The site for all things eye-related
I was at a fish market recently, looking to pick out something for dinner. Those in the know about fresh fish have been taught to purchase ones with clear eyes and avoid those that have cloudy corneas. Among other characteristics of fresh fish, such as a good ocean-like smell, a clear cornea is a sign of freshness while a cloudy cornea means that the fish is old. Why is that?
Behold the corneal endothelial cell
The cornea is an optically clear structure at the front of your eye that is responsible for a large portion of focusing light as it enters your eye. It is composed of five layers.

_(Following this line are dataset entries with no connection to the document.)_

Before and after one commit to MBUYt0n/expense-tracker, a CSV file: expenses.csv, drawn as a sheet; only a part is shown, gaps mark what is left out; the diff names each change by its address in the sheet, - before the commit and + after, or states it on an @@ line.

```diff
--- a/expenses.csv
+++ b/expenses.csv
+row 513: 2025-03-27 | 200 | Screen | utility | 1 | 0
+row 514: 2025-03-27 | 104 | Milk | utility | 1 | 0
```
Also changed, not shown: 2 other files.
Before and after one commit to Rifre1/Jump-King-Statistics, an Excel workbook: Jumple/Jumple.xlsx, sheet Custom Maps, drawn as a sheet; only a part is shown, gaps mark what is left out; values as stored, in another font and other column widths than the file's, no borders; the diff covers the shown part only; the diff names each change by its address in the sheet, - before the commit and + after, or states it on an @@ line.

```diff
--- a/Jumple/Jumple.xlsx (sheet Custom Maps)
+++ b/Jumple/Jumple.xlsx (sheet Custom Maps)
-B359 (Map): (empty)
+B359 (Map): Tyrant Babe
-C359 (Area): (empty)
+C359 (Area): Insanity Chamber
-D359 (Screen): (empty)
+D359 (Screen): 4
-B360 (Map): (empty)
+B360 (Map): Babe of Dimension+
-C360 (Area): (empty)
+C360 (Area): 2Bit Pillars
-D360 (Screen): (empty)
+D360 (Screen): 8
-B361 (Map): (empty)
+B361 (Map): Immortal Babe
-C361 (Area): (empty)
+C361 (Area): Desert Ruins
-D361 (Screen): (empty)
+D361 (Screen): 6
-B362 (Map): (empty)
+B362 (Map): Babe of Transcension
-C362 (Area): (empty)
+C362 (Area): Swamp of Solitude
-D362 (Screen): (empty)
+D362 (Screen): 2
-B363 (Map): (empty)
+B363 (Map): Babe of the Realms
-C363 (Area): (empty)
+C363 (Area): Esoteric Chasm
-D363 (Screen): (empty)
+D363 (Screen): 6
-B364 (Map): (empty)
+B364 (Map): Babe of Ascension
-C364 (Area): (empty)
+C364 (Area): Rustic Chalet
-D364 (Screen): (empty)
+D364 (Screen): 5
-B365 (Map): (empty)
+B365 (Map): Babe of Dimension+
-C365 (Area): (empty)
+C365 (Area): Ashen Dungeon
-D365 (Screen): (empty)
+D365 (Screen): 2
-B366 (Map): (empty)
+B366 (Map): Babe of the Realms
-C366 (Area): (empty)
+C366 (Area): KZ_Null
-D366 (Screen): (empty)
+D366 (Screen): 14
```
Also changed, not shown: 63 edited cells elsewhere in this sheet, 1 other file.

From front to back, they are the: epithelium, Bowman’s layer, stroma, Descemet’s membrane, and the endothelium. The innermost endothelial cells serve as a bilge pump for the cornea, constantly pumping water out of the cornea so that it can stay clear. Without functioning endothelial cells, your cornea would become swollen with water and be cloudy.
Even after you (or a fish) dies, the endothelial cells will live on for a while. That is why a fish’s cornea will remain clear for a few days after it dies… the endothelial cells are still pumping away — removing water from the cornea and keeping it optically clear. After a while, without nutrients or a living body to sustain them, the endothelial cells die and the cornea becomes cloudy. Thus, clear corneas are a sign of fresh fish. Those that have been caught more than a few days prior will have dead endothelial cells and white corneas.

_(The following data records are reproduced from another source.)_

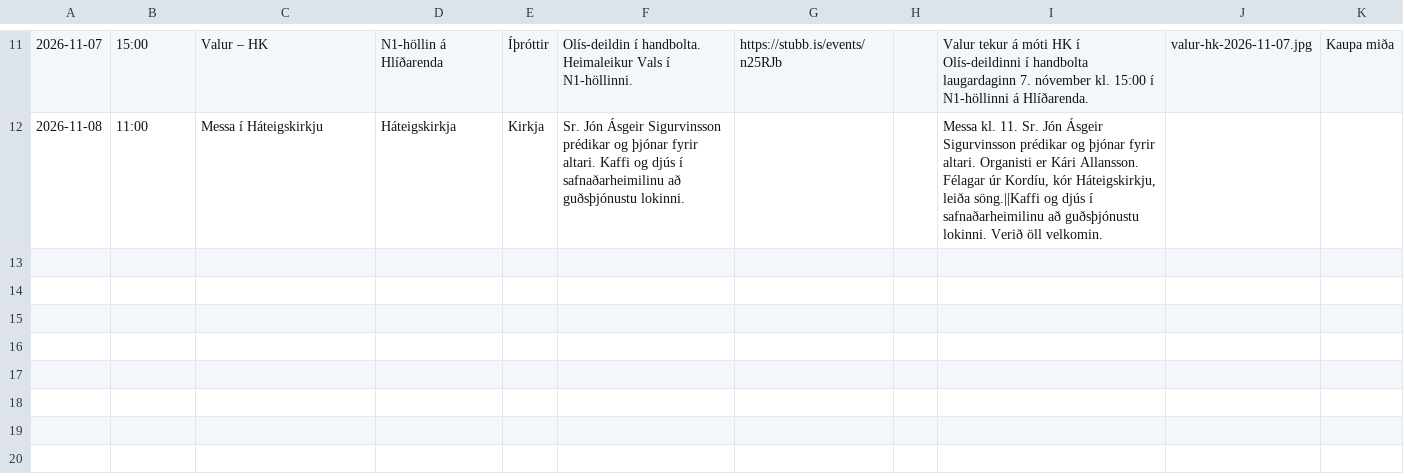
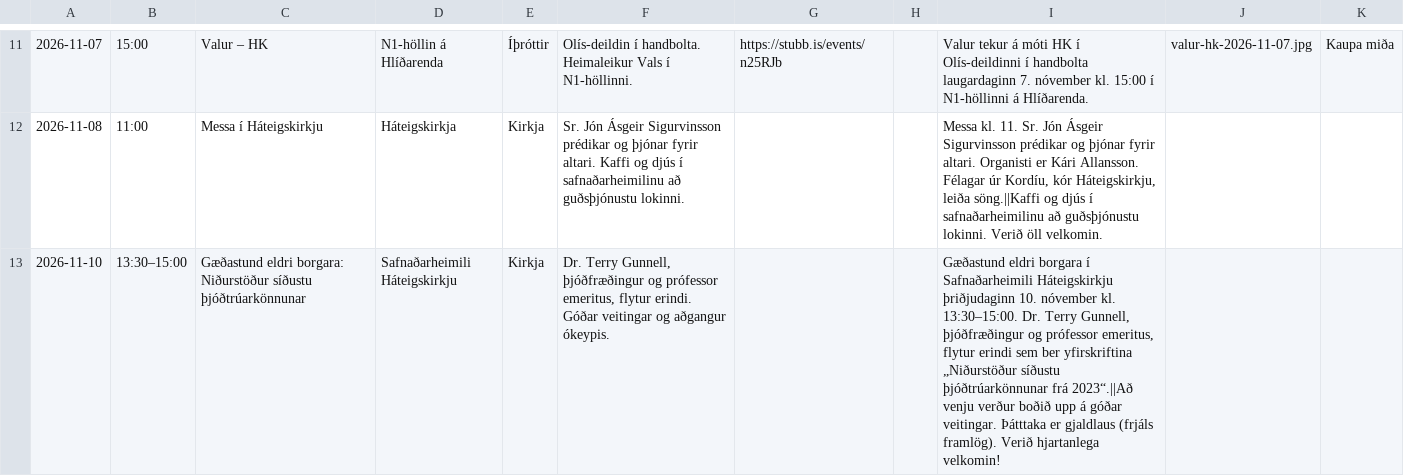
Before and after one commit to enzkrz/hlidaposturinn, a CSV file: data/events.csv, drawn as a sheet; only a part is shown, gaps mark what is left out; the diff names each change by its address in the sheet, - before the commit and + after, or states it on an @@ line.

```diff
--- a/data/events.csv
+++ b/data/events.csv
+row 13: 2026-11-10 | 13:30–15:00 | Gæðastund eldri borgara: Niðurstöður síðustu þjóðtrúarkönnunar | Safnaðarheimili Háteigskirkju | Kirkja | Dr. Terry Gunnell, þjóðfræðingur og prófessor emeritus, flytur erindi. Góðar veitingar og aðgangur ókeypis. |  |  | Gæðastund eldri borgara í Safnaðarheimili Háteigskirkju þriðjudaginn 10. nóvember kl. 13:30–15:00. Dr. Terry Gunnell, þjóðfræðingur og prófessor emeritus, flytur erindi sem ber yfirskriftina „Niðurstöður síðustu þjóðtrúarkönnunar frá 2023“.||Að venju verður boðið upp á góðar veitingar. Þátttaka er gjaldlaus (frjáls framlög). Verið hjartanlega velkomin!
```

So the good news about endothelial cells is that they can live for a few days after you die. That means that there is time for them to be transplanted to a lucky donor. Corneal transplantation is a vision-restoring surgery that has high success rates in the proper patient. So in addition to saving up to eight lives, organ donors can also save people’s vision.
(My apologies to Douglas Adams for using the title of his book. And yes, I am an organ donor.)